Volume 54 | Number 6 | December 2019

Abstract List

Jennifer Richmond MSPH, Rikki Mangrum MLS, Grace Wang PhD, MPH, Maureen Maurer MPH, Shoshanna Sofaer, Manshu Yang PhD, Kristin L. Carman PhD


To understand public attitudes about and recommendations to address antibiotic overuse by employing public deliberation (a method for eliciting informed input on value‐laden issues).

Data Sources/Study Setting

Participants in 24 Community Deliberation groups (CD; n = 263), four Citizens’ Panel groups (CP; n = 96), and a control group (n = 348). Data were collected in 2012 in four U.S. locations.

Study Design

Using mixed methods, we analyzed quantitative and qualitative data from a randomized control trial.

Data Collection/Extraction Methods

Using pre/postdeliberation surveys, we compared CD and CP participant attitude changes regarding antibiotic use to the control group. We analyzed deliberation transcripts using qualitative techniques to provide context for survey results.

Principal Findings

Compared to control group participants, CD and CP participants had a larger postdeliberation shift in attitudes toward support of government limits on when doctors can prescribe antibiotics. Participants described unawareness about antibiotic overuse and called for education. When discussing prescription limits, participants debated tensions between preserving patient/doctor autonomy and protecting society from antibiotic‐related harms. Participants saw patient, physician, and government roles in antibiotic stewardship policies/programs.


When informed about individual and social consequences of antibiotic overuse, patients may be more receptive to antibiotic prescription limits.

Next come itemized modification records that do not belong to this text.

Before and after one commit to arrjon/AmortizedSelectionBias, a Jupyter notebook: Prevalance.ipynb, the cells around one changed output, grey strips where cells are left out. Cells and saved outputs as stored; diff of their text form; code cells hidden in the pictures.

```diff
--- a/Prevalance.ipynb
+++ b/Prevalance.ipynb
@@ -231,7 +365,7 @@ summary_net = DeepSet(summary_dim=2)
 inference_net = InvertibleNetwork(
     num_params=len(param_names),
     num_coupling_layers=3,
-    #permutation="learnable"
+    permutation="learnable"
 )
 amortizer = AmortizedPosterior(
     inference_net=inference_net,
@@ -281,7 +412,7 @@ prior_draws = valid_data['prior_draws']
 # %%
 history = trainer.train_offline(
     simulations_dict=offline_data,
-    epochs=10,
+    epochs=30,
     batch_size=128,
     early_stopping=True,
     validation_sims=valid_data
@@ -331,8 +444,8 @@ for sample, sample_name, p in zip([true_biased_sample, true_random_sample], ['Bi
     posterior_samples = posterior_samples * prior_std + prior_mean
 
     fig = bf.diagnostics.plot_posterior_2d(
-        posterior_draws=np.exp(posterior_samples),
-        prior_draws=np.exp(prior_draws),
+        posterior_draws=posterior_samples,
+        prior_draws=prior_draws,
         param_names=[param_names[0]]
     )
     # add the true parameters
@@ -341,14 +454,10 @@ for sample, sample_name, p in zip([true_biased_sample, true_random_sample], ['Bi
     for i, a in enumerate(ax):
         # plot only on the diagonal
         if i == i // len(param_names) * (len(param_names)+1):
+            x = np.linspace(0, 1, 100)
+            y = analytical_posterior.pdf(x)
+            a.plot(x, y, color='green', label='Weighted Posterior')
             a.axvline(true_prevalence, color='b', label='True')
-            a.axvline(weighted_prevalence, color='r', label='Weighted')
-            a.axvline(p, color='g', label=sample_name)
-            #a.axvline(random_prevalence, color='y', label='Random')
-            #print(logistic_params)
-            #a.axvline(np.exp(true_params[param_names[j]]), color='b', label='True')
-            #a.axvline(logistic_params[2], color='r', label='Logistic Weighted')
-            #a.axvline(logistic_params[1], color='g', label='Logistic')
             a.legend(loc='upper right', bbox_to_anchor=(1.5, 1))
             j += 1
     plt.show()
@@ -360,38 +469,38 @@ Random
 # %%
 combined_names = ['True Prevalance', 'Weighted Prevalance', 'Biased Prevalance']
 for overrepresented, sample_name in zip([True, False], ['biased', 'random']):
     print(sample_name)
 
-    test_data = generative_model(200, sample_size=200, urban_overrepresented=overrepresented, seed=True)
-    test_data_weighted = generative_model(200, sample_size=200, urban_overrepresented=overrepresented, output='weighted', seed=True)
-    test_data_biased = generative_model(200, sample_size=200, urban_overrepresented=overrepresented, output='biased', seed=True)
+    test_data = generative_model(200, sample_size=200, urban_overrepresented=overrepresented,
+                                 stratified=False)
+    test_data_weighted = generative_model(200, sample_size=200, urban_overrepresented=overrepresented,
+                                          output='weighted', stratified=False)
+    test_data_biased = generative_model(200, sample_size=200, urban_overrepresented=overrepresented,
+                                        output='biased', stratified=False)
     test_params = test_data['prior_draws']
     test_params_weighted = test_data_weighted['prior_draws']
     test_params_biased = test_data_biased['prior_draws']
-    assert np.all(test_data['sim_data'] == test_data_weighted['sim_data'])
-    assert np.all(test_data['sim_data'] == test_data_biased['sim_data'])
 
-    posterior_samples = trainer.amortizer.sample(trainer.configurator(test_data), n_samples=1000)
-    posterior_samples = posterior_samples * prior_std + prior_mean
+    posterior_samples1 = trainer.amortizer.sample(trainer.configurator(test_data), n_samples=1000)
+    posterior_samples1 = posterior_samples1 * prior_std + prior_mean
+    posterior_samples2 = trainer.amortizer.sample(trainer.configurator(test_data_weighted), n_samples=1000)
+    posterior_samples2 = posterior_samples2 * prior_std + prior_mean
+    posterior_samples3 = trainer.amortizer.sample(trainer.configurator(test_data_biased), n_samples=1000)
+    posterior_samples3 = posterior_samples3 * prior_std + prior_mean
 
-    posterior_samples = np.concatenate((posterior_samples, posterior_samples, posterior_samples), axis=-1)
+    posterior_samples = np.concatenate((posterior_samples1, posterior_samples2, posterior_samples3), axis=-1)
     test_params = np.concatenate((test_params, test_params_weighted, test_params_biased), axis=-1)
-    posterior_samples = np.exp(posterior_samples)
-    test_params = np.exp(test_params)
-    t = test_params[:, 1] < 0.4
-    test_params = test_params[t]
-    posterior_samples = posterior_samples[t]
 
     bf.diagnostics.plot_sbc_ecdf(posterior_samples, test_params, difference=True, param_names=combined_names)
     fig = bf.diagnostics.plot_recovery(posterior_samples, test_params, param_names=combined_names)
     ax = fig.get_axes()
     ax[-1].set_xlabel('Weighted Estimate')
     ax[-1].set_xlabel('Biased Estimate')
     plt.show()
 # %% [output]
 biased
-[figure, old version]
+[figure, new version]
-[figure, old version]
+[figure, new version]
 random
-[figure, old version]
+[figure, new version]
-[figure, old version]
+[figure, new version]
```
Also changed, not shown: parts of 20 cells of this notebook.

Community‐physician‐government partnerships are needed to create solutions.